Setting a Compass for the Future
Looking around the “campfire” circle, Brian saw “a cuddle puddle of students, some of whom have known each other for 14 years.”
“With this retreat, I wanted to acknowledge their whole transformation, from that first day in class to upcoming graduation,” said Brian. “We held space for the intentions that went unsaid and for those that will develop in the future. We’re all lifelong projects.”
In that spirit, most of the intentions students shared weren’t bound by time. They were about “developing a compass they can live by,” said Brian.
“Through this reflection process, I realized that I resort to sarcasm to communicate with people because I’m uncomfortable with being vulnerable,” said Tyler, whose intention this year is to “embrace shamelessness” in the most basic sense of the word. “I want no shame in being completely myself, and being a more kind, supportive person to others.”
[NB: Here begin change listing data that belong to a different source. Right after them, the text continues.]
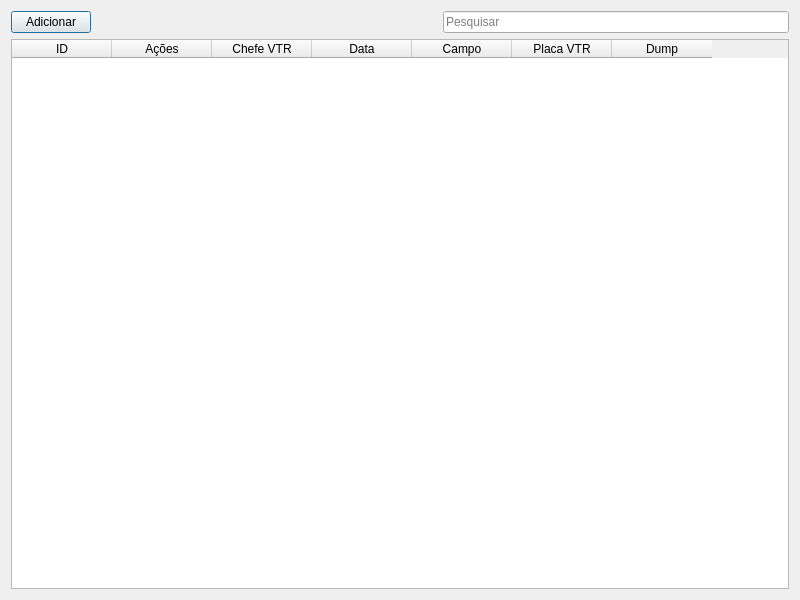
Qt form uis/mTrack.ui (dsgoficial/SAP_Gerente) before a commit.
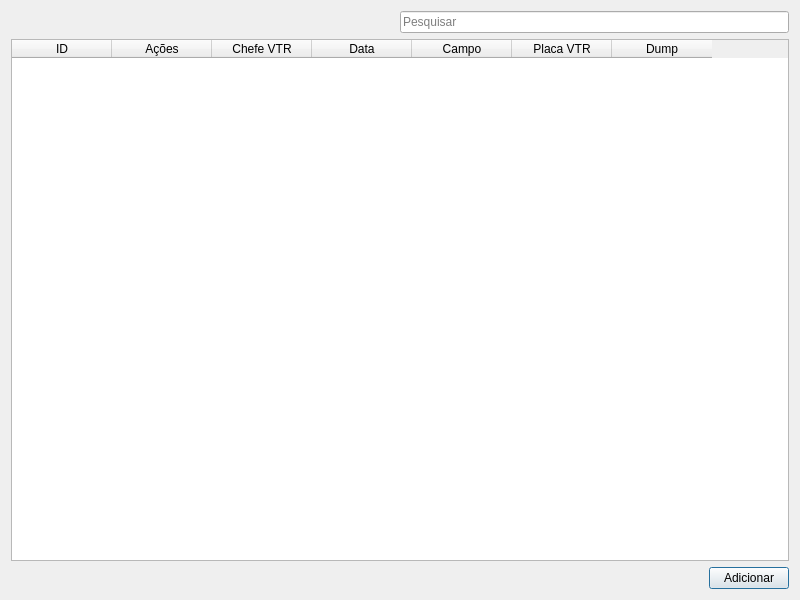
The same form after that commit.

```diff
--- a/uis/mTrack.ui
+++ b/uis/mTrack.ui
@@ -16,13 +16,6 @@
   <layout class="QGridLayout" name="gridLayout">
    <item row="0" column="0">
     <layout class="QHBoxLayout" name="horizontalLayout">
-     <item>
-      <widget class="QPushButton" name="addFormBtn">
-       <property name="text">
-        <string>Adicionar</string>
-       </property>
-      </widget>
-     </item>
      <item>
       <spacer name="horizontalSpacer">
        <property name="orientation">
@@ -84,6 +77,13 @@
      </column>
     </widget>
    </item>
+   <item row="2" column="0" alignment="Qt::AlignRight">
+    <widget class="QPushButton" name="addFormBtn">
+     <property name="text">
+      <string>Adicionar</string>
+     </property>
+    </widget>
+   </item>
   </layout>
  </widget>
  <resources/>
```
Left out of the diff: 2 changed lines with no effect on the pictures.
This semester he is making an intentional effort to sit next to new people in his classes, and to get to know them on a more personal level.
As a class, the seniors are already making good on their intentions to set a positive tone for the year. On the first day of school, they gathered at sunrise, making welcome signs and cheering as new freshmen arrived on campus.
“I was scrolling Nueva’s Instagram and saw photos of seniors welcoming freshmen. I’m so proud of them for taking on this responsibility,” said Henry of his former, younger peers. “Just seeing them made my heart happy.”